Patenting inventions

Patenting an invention idea

 

Patenting is by far the most misunderstood aspect of invention. Patenting an invention is not easy, quick or cheap. Nor is a patent anywhere near as strong as you might think. And it isn’t necessarily the best way to protect an idea or product. 

 

A patent is not a government-backed insurance policy, as so many inventors think. If you own a patent and someone infringes it, you are entirely on your own, both legally and financially. Any action you take against the infringer is at your own cost and risk. If the infringer has more money than you, your chances of coming out on top may be slim. In the UK, a typical patent court case costs £150-750,000. In the USA it’s something like $2m.

That doesn’t mean you shouldn’t patent your invention in the right circumstances. But it does mean that you should do so only when you know exactly what you’re doing and exactly why you’re doing it.

To learn more about patenting and intellectual property rights, read our inventors’ book A Better Mousetrap and our free Patenting Your Invention: the Ugly Truth, which you can read online or download as a PDF.

And impartial guidance on protecting your invention idea is included in our invention services.


Should you patent your invention or not?

 

Patenting is such a complex area that what follows can only be very general guidance.

There are two broad commercial reasons for applying for a patent:

  The invention is a significant improvement in technology, worth a lot of money to whoever uses it commercially. That’s a good reason for patenting, but it’s a category that many otherwise commercially worthwhile inventions don’t fall into.

 The invention won’t attract investment without a patent, because many investors are brainwashed into believing that a patent is essential. That’s a less good reason for patenting, but many more inventions fall into this category than into the first.

When deciding whether to patent your invention, always work backwards from the money you stand to make. Don’t patent your invention until you’ve researched:

(a) your likely income from product sales or royalties, and

(b) the cost of patenting including renewals, foreign filings, translations, patent attorney fees.

Then do the maths: basically, a minus b.

Be reasonably happy to go ahead with patenting only if a is a much bigger figure than b. Many perfectly good inventions will fail that test, but never fear. Other forms of IP protection may be just as effective and a lot cheaper. (Ask us for advice!)

If a minus b is too close to zero for comfort, consider also the following:

  How high is the risk that others will copy the invention? Or how much will it matter if they do? Copying needn’t be the end of the world, and there may be more effective ways of dealing with it in the market-place than in a patent court.

 Will most of your income come from licensing your IP? If so, a patent may be necessary because it’s all you’ve got to trade. But if the cost of maintaining your patent comes close to wiping out your net income, something needs to change!

 Could you get by with a patent in just one or two key markets? For example, the UK and USA? That may be much more affordable and realistic than going for expensive cover in all potential markets.

 Could you use the patent system strategically? For example, by filing an application to get ‘patent pending’ status, then withdrawing it later? (Big companies work the system to their advantage, so why shouldn’t you?)

 

In short: don’t let patents rule you.

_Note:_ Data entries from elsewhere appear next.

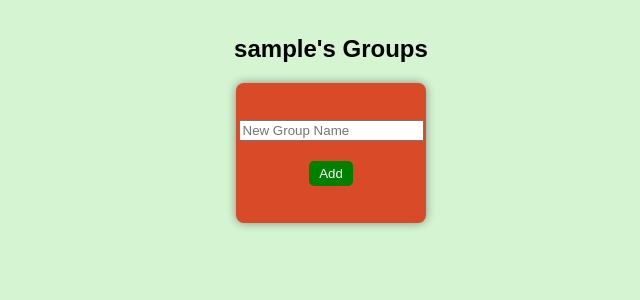
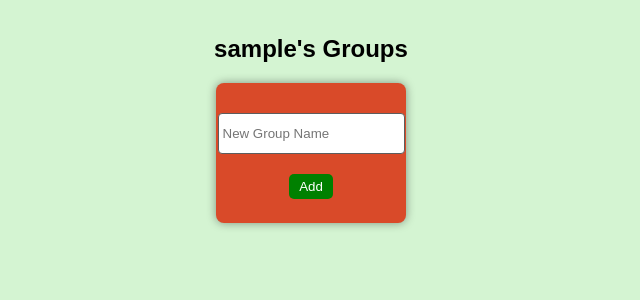
Before and after one commit to 04mHuang/Character-Sheets, a Flask app: page / in a window 1280 px wide. Shown: the part 53-353 px from the top of the page, without its empty margins (329-969 px from the left). Run offline with Flask 3, Linux system fonts and the light colour scheme; the visitor is signed in with stand-in values (Sample User, id 1); data that the repository does not hold is empty.

Commit message:
change minor styling

```diff
--- a/frontend/static/style.css
+++ b/frontend/static/style.css
@@ -65,7 +65,7 @@ nav {
   flex-direction: column;
   align-items: center;
   width: 100%;
-  padding: 20px;
+  padding: 20px 0;
 }
 
 .flashes-container {
@@ -125,6 +125,7 @@ nav {
   padding: 15px; /* Increased padding */
   margin-bottom: 20px;
   background-color: #000000;
+  font-weight: bold;
   color: white;
   border: none;
   border-radius: 5px;
@@ -362,7 +363,7 @@ button:hover {
   border-radius: 4px;
   box-sizing: border-box;
   margin-top: 6px;
-  background-color:#fffeac;
+  background-color:#ffffff;
 }
 textarea, input[type="date"] {
   font-family: Arial, sans-serif;
--- a/frontend/templates/base.html
+++ b/frontend/templates/base.html
@@ -33,7 +33,7 @@
           {% endfor %}
           <div class="group-card add-group">
               <form action="{{ url_for('create_group') }}" method="POST">
-                  <input type="text" name="group_name" placeholder="New Group Name" required>
+                  <input type="text" name="group_name" class="new-name" placeholder="New Group Name" required>
                   <button type="submit" class="add-button">Add</button>
               </form>
           </div>
```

What you need most is an intellectual property strategy that covers all aspects of your invention. A patent may or may not be a useful component of that strategy.